EXERCISE GOAL: For the word "this", state how many lines of the records include it, with no other text.

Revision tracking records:
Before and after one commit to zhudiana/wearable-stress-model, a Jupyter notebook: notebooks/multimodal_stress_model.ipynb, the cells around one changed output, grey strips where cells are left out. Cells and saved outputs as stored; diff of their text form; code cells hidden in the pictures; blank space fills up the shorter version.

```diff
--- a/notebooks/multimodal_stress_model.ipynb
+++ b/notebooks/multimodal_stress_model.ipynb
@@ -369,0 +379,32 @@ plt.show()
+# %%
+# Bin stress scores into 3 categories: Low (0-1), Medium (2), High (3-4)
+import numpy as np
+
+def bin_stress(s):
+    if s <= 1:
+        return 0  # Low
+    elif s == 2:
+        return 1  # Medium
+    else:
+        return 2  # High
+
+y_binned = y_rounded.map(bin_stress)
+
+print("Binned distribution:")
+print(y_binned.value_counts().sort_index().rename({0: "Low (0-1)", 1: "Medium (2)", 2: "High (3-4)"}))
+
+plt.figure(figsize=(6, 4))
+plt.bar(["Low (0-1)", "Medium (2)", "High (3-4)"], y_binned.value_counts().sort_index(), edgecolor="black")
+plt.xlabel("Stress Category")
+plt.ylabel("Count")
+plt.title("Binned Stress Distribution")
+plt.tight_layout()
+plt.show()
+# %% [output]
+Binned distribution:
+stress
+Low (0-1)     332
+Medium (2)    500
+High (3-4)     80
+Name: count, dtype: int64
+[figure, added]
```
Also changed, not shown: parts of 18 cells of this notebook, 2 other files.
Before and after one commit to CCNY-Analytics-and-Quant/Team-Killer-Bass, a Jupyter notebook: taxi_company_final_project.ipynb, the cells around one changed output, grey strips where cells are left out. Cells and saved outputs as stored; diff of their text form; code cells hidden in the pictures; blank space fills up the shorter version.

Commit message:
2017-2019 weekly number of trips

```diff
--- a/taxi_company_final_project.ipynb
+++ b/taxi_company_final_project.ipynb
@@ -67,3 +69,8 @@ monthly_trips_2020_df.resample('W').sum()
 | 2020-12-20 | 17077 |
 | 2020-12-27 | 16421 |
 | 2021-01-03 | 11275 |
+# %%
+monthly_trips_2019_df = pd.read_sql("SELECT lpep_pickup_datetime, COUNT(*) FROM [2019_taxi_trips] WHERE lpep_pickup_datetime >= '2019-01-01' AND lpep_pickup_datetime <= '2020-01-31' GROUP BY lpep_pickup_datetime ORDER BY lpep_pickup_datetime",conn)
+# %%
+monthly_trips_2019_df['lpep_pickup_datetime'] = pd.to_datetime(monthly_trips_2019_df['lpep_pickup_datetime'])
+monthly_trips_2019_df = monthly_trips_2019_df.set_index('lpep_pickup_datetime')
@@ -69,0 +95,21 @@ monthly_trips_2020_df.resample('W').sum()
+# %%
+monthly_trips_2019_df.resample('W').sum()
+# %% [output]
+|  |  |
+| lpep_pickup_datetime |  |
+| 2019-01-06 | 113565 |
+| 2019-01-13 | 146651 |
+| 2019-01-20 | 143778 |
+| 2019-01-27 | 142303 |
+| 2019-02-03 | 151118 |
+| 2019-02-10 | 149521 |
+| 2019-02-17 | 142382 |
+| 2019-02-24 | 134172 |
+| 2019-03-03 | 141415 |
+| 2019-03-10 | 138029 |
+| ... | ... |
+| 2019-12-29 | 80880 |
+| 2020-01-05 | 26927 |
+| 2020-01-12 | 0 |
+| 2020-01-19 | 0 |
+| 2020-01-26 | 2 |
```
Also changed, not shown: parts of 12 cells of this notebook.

ANSWER BOX: 2